In today's information economy, digital technologies let us easily communicate with colleagues and customers around the world. E-mail has given us an asynchronous communications medium that helps free us from the strictures of time-zone differences. We can send a message at any time and get a reply at the other person's convenience. But there can be times when we may need a quick answer from, say, any of a dozen people, and it takes a while just to find one of that dozen who is available.
With the growing use of instant messaging (IM) technology, such as America Online Inc.'s AOL Instant Messenger (AIM) and Microsoft Corp.'s Messenger services, we now have a better alternative.
If we have those dozen people on our "buddy list," we can tell at a glance if any of their computers are logged onto the network and whether they've been active recently. We can tell if Judy in engineering is open to communications, and we can send her a quick IM to ask a question. Her reply by IM or phone can resolve the problem efficiently.
Although AIM started as a consumer-grade technology, it was quickly adopted by many businesses that saw its advantages in enabling quick communications and providing presence information.
The rapid growth in its use brought competition, notably from Microsoft and Yahoo Inc., which made their own products that interoperated with the AIM servers. However, AOL soon managed to shut them out, and the result for the past several years has been a plurality of competing networks of IM products that can't talk to one another.

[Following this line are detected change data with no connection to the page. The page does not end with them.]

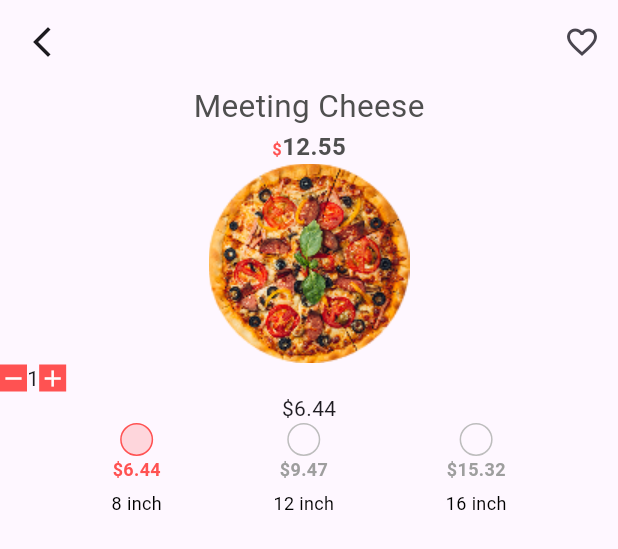
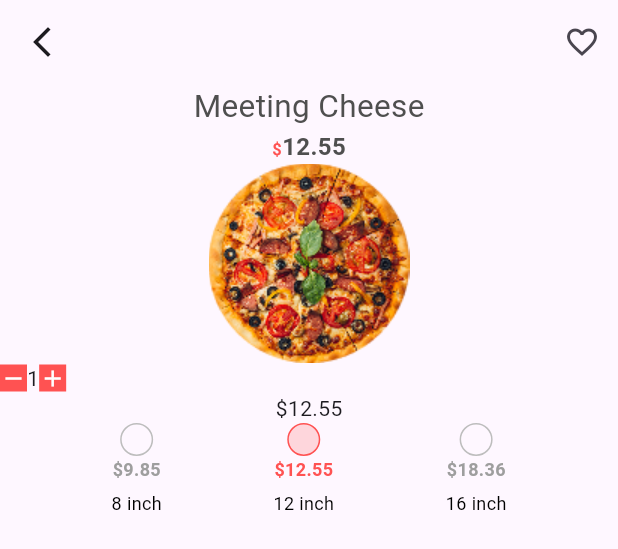
Before and after one commit to Sarandari/food-delievery-app, a Flutter app: the PopularFood widget shown alone on an empty page, opened directly, after a tap on "Pizza Capricciosa", on a phone screen of 412 x 824 dp. Shown: the top 549 px of the screen. Run offline on Flutter 3.47's test engine with Material 3 defaults, Android fonts, the phone set to English and light mode, and no system bars.

Commit message:
foodOption

```diff
--- a/lib/features/home/presentation/components/food_card.dart
+++ b/lib/features/home/presentation/components/food_card.dart
@@ -6,7 +6,8 @@ class FoodCard extends StatelessWidget {
   final int calories;
   final String image;
   final double price;
-  const FoodCard({super.key, required this.title, required this.image, required this.calories, required this.price});
+  final List<Map<String, dynamic>> foodOption;
+  const FoodCard({super.key, required this.title, required this.image, required this.calories, required this.price, required this.foodOption});
 
   @override
   Widget build(BuildContext context) {
@@ -18,6 +19,7 @@ class FoodCard extends StatelessWidget {
               calories: calories,
               image: image,
               price: price,
+              foodOption: foodOption,
             )));
       },
       child: Container(
--- a/lib/features/home/presentation/components/popular_food.dart
+++ b/lib/features/home/presentation/components/popular_food.dart
@@ -12,8 +12,28 @@ class PopularFood extends StatelessWidget {
         scrollDirection: Axis.horizontal,
         children: [
           //Popular food card
-          FoodCard(title: 'Meeting cheese', image: 'assets/images/pizza-1.png', calories: 44, price: 9.47),
-          FoodCard(title: 'Pizza Capricciosa', image: 'assets/images/pizza-2.png', calories: 54, price: 12.55),
+          FoodCard(
+            title: 'Meeting cheese',
+            image: 'assets/images/pizza-1.png',
+            calories: 44,
+            price: 9.47,
+            foodOption: [
+              {"inch": 8, "price": 6.44},
+              {"inch": 12, "price": 9.47},
+              {"inch": 16, "price": 15.32},
+            ],
+          ),
+          FoodCard(
+            title: 'Pizza Capricciosa',
+            image: 'assets/images/pizza-2.png',
+            calories: 54,
+            price: 12.55,
+            foodOption: [
+              {"inch": 8, "price": 9.85},
+              {"inch": 12, "price": 12.55},
+              {"inch": 16, "price": 18.36},
+            ],
+          ),
         ],
       ),
     );
--- a/lib/features/items/presentation/page/Items_page.dart
+++ b/lib/features/items/presentation/page/Items_page.dart
@@ -8,7 +8,8 @@ class ItemsPage extends StatefulWidget {
   final int calories;
   final String image;
   final double price;
-  const ItemsPage({super.key, required this.title, required this.calories, required this. image, required this.price});
+  final List<Map<String, dynamic>> foodOption;
+  const ItemsPage({super.key, required this.title, required this.calories, required this. image, required this.price, required this.foodOption});
 
   @override
   State<ItemsPage> createState() => _ItemsPageState();
@@ -17,22 +18,18 @@ class ItemsPage extends StatefulWidget {
 class _ItemsPageState extends State<ItemsPage> {
   int countDelivery = 1;
 
-  int selectedSizeIndex = 1;
+  int selectedFoodOptionIndex = 1;
   late double selectedPrice;
 
   @override
   void initState() {
     super.initState();
-    selectedSizeIndex = sizes.indexWhere((size) => size["price"] == widget.price);
-    if (selectedSizeIndex == -1) selectedSizeIndex = 0;
-    selectedPrice = sizes[selectedSizeIndex]["price"];
+    selectedFoodOptionIndex = widget.foodOption.indexWhere((size) => size["price"] == widget.price);
+    if (selectedFoodOptionIndex == -1) selectedFoodOptionIndex = 0;
+    selectedPrice = widget.foodOption[selectedFoodOptionIndex]["price"];
   }
 
-  List<Map<String, dynamic>> sizes = [
-    {"inch": 8, "price": 6.44},
-    {"inch": 12, "price": 9.47},
-    {"inch": 16, "price": 15.32},
-  ];
+
 
   double get totalPrice => selectedPrice * countDelivery;
 
@@ -149,14 +146,14 @@ class _ItemsPageState extends State<ItemsPage> {
           //inch
           Row(
             mainAxisAlignment: MainAxisAlignment.spaceEvenly,
-            children: List.generate(sizes.length, (index) {
+            children: List.generate(widget.foodOption.length, (index) {
               return InchCard(
-                inch: sizes[index]["inch"],
-                price: sizes[index]["price"],
-                isSelected: selectedSizeIndex == index,
+                inch: widget.foodOption[index]["inch"],
+                price: widget.foodOption[index]["price"],
+                isSelected: selectedFoodOptionIndex == index,
                 onSelected: (price) {
                   setState(() {
-                    selectedSizeIndex = index;
+                    selectedFoodOptionIndex = index;
                     selectedPrice = price; // ✅ сонгосон үнийг шинэчилнэ
                   });
                 },
```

Compatibility? Interoperability? Standards? Not yet, but there's hope for the near future. One potential complication is that in September 2002, AOL received a U.S. patent on IM technology. To date, AOL has given no indication that it intends to charge its competitors with infringement.
A Wider Presence
The traditional model of IM is widening rapidly as more people carry handheld wireless devices and as cellular telephones perform more functions.
LM Ericsson Telephone Co., Motorola Inc. and Nokia Corp. formed the Wireless Village Initiative to build presence technology into their mobile-phone services (also called m-presence capability). Officially known as the Instant Messaging and Presence Services Solution (IMPS), this should let users know if the people they're trying to contact are available, even before they pick up the phone. You'll only have to push a few buttons to see if the other person's phone is turned on and if that person is on the phone, in a meeting or even at lunch.
There's even discussion of using Global Positioning System technology in future versions of m-presence to let you know where a person is even before you make the phone call. This is similar to recent moves to incorporate location data into cell phone transmissions for law enforcement and public safety purposes.
Once that capability is in place, extending it to other devices and other inquiries is a potential next step. But before that can happen, we need more and better interoperability among messaging networks.